## WHAT IS EXPECTED
Look through the lines below and extract any with the word "classDef".

[Itemized modification records]
++++++

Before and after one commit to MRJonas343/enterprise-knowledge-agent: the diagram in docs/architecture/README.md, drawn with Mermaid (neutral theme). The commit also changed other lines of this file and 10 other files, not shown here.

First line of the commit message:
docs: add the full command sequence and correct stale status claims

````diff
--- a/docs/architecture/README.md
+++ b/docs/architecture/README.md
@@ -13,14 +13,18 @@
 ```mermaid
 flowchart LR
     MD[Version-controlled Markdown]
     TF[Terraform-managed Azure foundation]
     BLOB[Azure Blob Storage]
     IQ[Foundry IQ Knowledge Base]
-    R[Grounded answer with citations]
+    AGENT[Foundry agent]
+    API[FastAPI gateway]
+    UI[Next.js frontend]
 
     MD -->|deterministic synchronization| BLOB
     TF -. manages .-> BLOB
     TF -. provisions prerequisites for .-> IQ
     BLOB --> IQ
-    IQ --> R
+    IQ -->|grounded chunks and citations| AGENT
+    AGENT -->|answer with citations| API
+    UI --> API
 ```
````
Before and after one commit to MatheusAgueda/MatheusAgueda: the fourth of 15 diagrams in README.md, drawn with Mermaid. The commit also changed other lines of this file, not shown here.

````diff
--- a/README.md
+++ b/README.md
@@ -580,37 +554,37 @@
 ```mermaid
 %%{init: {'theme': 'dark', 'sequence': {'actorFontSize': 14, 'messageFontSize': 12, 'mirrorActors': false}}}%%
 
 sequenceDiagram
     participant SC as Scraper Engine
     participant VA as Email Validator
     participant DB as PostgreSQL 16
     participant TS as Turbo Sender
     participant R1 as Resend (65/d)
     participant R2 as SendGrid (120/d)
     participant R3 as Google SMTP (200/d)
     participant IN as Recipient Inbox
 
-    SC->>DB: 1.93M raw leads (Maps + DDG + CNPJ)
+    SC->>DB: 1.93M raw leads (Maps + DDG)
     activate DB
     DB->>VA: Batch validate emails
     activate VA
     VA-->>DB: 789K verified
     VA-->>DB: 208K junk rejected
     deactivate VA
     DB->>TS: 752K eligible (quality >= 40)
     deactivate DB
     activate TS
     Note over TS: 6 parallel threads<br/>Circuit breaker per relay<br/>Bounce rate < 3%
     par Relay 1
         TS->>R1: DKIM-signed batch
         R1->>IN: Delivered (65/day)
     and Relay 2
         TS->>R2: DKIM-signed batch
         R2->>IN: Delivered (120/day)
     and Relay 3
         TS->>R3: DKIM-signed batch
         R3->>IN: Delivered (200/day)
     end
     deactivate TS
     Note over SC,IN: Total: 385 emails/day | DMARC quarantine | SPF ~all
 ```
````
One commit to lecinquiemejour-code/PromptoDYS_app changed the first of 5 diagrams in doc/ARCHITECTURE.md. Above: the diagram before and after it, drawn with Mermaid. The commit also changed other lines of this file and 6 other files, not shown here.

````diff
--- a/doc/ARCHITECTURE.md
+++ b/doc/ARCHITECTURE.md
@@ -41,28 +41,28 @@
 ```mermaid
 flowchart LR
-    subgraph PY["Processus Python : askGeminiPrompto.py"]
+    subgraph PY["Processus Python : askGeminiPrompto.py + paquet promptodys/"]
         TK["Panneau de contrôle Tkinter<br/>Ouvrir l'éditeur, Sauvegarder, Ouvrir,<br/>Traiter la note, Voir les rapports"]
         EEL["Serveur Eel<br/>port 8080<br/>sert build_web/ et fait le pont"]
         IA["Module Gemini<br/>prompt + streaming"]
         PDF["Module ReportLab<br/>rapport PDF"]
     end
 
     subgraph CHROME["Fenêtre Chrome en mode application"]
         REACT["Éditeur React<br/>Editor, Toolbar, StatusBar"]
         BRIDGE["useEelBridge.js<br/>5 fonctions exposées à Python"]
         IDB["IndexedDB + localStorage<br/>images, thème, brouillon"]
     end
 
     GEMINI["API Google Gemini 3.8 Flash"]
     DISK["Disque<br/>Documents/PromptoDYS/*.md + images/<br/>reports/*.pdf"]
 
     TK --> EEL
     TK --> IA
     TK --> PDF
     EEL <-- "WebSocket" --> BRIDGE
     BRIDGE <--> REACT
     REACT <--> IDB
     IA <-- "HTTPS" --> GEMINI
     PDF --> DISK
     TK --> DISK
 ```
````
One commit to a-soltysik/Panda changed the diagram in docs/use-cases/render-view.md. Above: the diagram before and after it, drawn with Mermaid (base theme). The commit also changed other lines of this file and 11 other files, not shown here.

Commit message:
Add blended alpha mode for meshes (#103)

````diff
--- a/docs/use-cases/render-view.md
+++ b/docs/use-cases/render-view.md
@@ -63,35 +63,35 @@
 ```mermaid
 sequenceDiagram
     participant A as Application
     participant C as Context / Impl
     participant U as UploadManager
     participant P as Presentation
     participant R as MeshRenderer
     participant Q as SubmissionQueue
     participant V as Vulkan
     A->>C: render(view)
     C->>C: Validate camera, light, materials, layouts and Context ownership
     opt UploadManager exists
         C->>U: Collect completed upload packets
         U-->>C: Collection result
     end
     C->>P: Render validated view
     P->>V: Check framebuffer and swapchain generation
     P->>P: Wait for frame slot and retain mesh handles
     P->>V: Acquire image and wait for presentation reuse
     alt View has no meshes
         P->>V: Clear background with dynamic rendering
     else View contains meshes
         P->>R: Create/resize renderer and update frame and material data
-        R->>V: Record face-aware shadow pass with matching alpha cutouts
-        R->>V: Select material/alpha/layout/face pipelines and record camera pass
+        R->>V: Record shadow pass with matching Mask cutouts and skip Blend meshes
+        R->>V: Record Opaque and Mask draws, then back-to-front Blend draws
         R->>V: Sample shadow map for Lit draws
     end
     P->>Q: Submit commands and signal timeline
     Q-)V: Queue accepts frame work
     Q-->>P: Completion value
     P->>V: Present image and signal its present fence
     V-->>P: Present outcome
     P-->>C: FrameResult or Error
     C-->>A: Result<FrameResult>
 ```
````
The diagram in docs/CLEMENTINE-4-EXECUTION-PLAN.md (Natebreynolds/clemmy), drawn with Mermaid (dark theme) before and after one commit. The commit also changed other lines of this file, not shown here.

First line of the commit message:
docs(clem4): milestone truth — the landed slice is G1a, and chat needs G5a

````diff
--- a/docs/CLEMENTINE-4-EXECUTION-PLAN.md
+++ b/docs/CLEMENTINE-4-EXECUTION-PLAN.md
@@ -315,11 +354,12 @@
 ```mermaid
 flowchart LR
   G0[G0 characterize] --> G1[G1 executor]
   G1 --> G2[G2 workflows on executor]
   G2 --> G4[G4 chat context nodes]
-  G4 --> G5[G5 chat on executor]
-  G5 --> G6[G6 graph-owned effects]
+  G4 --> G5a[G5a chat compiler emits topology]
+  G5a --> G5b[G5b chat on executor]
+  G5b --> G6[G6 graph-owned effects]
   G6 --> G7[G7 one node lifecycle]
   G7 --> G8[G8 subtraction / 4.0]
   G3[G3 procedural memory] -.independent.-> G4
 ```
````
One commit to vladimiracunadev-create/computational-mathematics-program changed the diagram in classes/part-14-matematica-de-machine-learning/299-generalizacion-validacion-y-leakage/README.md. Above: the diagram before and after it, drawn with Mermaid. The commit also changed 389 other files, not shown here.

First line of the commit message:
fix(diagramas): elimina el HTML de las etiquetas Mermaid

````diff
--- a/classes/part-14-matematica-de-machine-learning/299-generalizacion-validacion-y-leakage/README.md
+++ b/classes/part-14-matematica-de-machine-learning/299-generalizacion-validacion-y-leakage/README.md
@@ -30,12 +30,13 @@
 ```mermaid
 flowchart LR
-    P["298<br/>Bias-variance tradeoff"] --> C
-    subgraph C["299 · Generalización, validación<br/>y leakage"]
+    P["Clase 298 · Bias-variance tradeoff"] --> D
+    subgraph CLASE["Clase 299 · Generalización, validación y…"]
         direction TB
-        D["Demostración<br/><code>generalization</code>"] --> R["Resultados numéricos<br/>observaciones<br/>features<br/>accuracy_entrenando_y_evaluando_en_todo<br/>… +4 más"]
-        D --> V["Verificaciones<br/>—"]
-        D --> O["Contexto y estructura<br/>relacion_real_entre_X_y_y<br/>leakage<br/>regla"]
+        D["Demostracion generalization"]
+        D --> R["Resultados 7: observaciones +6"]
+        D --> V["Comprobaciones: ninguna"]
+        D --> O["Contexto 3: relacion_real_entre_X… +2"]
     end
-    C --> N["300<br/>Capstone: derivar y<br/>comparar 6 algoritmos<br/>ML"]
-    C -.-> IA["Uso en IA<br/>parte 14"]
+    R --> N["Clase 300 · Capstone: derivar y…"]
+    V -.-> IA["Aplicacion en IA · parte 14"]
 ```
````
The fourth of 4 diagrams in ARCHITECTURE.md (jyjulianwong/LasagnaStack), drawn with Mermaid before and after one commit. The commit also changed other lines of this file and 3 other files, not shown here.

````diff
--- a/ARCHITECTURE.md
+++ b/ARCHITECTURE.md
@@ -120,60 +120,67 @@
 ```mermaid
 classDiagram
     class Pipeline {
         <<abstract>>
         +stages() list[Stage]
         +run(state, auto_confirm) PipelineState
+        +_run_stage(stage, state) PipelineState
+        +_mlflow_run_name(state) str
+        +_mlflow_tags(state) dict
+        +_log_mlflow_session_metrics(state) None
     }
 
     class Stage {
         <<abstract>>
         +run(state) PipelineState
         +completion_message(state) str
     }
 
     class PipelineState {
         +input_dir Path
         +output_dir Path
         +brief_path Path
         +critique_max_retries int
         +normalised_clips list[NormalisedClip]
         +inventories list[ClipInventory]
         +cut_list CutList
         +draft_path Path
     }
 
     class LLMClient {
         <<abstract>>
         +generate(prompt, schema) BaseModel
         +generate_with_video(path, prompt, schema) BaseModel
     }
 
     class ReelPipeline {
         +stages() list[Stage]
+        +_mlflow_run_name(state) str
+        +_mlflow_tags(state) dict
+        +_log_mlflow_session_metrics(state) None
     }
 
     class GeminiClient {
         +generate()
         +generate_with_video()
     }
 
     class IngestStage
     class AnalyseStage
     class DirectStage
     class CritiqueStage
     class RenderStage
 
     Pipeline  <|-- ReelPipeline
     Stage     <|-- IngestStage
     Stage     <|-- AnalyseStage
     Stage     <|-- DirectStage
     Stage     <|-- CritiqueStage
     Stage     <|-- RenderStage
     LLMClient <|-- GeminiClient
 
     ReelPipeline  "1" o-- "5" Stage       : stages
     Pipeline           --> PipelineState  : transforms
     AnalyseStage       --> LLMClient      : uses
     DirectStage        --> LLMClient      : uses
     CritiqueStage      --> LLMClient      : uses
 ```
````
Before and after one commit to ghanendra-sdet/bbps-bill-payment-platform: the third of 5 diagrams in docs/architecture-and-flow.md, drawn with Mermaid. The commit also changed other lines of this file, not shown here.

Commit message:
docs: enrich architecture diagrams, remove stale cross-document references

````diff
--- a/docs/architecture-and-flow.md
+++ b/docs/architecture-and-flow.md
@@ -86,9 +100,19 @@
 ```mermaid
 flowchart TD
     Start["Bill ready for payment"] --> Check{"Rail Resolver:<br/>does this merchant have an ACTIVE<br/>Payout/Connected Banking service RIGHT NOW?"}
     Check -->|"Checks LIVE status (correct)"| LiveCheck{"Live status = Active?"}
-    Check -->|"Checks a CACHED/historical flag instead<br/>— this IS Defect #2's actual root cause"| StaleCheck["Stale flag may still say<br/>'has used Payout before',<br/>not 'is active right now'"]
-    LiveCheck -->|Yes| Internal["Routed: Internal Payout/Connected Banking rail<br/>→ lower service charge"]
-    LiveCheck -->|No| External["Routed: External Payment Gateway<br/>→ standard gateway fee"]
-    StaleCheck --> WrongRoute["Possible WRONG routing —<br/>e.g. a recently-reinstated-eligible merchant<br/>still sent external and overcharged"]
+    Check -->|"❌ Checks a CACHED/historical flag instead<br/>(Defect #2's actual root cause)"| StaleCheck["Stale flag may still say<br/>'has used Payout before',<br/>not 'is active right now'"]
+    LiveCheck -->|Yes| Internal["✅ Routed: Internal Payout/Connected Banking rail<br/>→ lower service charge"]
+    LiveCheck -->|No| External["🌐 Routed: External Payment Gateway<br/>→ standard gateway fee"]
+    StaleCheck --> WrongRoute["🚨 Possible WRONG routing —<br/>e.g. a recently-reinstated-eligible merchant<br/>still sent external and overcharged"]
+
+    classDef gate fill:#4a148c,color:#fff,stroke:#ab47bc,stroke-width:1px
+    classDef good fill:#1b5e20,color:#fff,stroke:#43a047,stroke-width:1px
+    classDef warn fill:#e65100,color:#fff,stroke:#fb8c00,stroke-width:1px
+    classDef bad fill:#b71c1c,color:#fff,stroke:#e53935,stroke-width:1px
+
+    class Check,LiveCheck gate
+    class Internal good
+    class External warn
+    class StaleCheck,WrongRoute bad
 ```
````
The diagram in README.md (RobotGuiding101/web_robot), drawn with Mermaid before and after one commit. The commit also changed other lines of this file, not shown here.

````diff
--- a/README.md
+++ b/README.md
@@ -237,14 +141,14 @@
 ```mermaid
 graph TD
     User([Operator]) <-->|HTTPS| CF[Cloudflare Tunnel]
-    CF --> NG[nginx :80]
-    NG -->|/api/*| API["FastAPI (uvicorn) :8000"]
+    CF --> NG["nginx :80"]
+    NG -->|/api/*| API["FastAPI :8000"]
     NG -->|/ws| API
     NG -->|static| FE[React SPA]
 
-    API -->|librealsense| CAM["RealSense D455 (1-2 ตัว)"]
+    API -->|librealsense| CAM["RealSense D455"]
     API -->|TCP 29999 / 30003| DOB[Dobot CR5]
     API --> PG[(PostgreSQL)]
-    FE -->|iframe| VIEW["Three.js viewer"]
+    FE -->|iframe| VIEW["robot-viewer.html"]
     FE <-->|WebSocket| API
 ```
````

++++++

## RESPONSE TO THE TASK
+    classDef gate fill:#4a148c,color:#fff,stroke:#ab47bc,stroke-width:1px
+    classDef good fill:#1b5e20,color:#fff,stroke:#43a047,stroke-width:1px
+    classDef warn fill:#e65100,color:#fff,stroke:#fb8c00,stroke-width:1px
+    classDef bad fill:#b71c1c,color:#fff,stroke:#e53935,stroke-width:1px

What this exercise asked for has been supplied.